Decline In Union Numbers and Battles Explain Part of Working Class Downturn in Fortunes
For a twenty-five year period after the end of World War II the wages, benefits, and working conditions of American workers were the envy of the world. Of course this was made possible by the unique role played by the American economy in a world where most of the major industrial economies had been destroyed in the war. There was also the neocolonial success of the United States supplanting the domination of old colonial powers in what came to be known as the Third World. America became a superpower both militarily and economically.
But American workers would not have gotten nearly as great a share of the prosperity enjoyed by their employers if there had not been a powerful trade union movement.
Although American unions have never organized more than a third of the working class, for decades they thrived in basic manufacturing, mining, construction, and transportation. Union contracts established industrial and craft patterns that indirectly benefited millions of unorganized workers as well.
By the 1970s the old European powers and Japan had rebuilt their economies—and they did so with the latest technology. America, still a military superpower, had some competition in the world economy. The bosses responded to this challenge by trying to drive down labor costs through a massive restructuring of the American economy. That meant challenging the unions on a scale not seen since the Great Depression.
A combination of new technology, runaway plants, out sourcing, deregulation, and, most recently, off-shoring, has eliminated millions of good paying union jobs over the past three decades. Even though there has been considerable growth in public sector unions the traditional private sector bastions of unionism have been decimated.
In 2003, 12.9 percent of wage and salary workers were union members, down from 13.3 percent in 2002. The number of persons belonging to a union fell by 369,000 over the year to 15.8 million in 2003.
Union membership in the private sector has sunk to the alarming microscopic rate of 8.2 percent.
As can be clearly seen in this BLS table, sinking membership numbers have been accompanied by a dramatic drop in strike actions. In 1974 there were 424 strikes involving a thousand or more workers, totaling 1.8 million strikers for the year. In 1982, the first full year after the PATCO confrontation with the late, lamented Reagan, major strikes slipped into double digit numbers for the first time—96. Last year there were only 14 such strikes.
Clearly, palpable threats of replacement, or plant closings, have made strikes a defensive tactic of last resort.
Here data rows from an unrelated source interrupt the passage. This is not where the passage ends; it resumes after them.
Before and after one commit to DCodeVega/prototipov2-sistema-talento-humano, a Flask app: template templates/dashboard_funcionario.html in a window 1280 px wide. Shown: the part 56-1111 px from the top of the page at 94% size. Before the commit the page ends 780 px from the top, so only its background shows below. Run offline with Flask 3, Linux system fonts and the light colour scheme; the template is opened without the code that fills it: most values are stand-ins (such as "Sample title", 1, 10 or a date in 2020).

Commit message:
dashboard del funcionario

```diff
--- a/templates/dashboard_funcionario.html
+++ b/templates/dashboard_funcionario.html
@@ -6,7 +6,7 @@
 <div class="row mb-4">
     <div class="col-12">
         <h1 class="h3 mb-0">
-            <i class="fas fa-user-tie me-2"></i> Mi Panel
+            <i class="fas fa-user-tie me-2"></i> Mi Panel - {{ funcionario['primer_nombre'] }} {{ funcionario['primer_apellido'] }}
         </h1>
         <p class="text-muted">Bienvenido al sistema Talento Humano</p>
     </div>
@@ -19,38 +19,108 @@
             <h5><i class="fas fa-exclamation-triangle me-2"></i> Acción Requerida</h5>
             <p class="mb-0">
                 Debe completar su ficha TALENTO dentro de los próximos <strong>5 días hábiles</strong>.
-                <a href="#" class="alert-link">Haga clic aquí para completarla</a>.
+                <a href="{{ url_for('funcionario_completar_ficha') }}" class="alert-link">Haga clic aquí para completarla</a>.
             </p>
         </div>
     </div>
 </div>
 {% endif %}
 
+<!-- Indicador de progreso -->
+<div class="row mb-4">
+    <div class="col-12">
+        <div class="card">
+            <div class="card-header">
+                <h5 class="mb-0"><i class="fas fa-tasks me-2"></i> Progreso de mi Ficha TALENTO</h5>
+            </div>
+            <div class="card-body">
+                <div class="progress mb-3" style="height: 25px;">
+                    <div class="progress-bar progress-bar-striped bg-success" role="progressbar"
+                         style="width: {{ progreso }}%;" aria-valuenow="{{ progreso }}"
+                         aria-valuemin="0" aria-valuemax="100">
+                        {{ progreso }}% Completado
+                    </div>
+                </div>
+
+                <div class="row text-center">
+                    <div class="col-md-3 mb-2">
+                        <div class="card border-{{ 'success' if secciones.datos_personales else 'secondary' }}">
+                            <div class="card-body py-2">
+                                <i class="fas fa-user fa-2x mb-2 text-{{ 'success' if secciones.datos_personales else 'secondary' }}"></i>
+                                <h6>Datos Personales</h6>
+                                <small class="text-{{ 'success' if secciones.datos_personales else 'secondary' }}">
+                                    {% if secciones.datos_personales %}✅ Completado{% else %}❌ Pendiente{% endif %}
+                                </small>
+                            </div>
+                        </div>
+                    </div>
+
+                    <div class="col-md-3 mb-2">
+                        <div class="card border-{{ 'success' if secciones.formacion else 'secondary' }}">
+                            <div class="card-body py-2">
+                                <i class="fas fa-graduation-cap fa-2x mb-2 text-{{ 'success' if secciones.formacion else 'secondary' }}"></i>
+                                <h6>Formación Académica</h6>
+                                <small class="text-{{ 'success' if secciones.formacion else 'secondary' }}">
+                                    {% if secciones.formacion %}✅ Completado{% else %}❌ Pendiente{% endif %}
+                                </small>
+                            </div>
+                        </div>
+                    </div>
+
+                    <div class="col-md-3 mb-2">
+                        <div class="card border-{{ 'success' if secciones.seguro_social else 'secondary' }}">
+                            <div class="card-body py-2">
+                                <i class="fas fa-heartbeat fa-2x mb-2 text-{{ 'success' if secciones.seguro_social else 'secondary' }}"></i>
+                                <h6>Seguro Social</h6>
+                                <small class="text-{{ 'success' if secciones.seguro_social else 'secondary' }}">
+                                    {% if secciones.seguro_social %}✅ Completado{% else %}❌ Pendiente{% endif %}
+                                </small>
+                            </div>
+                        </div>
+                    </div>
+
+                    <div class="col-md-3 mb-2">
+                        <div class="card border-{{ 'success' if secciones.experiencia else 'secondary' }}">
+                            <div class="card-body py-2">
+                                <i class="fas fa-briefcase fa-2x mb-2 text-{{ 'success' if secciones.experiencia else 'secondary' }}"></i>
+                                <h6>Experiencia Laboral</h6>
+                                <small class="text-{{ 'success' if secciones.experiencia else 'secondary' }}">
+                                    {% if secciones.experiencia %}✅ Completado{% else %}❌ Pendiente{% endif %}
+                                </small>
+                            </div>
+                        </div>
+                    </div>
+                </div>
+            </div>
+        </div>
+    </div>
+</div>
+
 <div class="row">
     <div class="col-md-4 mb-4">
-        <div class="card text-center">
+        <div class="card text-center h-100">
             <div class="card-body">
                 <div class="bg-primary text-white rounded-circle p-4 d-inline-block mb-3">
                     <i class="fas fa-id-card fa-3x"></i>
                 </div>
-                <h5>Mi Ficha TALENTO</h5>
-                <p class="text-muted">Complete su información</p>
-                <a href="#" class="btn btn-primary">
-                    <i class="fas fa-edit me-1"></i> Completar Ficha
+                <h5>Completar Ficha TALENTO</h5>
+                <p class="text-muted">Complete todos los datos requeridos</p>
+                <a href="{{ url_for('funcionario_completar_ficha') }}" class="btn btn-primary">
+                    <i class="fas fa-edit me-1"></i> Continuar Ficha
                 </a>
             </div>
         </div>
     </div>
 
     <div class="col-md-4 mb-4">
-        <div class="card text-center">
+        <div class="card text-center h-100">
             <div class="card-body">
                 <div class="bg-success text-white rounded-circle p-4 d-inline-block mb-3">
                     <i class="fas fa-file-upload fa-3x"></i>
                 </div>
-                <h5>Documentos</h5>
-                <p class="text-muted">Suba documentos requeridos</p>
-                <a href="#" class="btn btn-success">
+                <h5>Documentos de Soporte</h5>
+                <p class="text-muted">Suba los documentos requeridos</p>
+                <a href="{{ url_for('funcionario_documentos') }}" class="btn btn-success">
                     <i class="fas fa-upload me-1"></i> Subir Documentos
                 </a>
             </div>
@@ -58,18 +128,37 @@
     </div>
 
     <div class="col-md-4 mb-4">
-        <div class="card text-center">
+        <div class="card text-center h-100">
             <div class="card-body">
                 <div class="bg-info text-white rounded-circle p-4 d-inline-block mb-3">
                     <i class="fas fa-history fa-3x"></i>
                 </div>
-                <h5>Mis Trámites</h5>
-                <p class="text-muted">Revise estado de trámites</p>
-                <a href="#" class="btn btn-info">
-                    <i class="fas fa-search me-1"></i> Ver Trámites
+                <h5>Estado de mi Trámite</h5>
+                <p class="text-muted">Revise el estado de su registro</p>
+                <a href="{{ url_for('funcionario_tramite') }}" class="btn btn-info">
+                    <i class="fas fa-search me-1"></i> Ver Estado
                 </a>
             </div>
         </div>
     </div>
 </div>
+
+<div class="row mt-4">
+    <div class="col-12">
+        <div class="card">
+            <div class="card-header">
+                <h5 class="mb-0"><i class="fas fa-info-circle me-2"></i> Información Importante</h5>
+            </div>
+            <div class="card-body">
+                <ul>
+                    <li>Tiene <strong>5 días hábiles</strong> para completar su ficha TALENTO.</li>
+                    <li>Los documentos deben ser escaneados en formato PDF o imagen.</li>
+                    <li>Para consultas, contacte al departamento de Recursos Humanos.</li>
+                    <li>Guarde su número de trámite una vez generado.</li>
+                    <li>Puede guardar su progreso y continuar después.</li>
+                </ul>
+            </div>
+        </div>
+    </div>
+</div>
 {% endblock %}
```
Most strikes today are in response to employer demands for major take aways. More than a few are lost. Every new defeat cools the frigid labor climate a few more degrees.
Labor Day Special TOC Labor Advocate Online Main Page KC Labor Home Page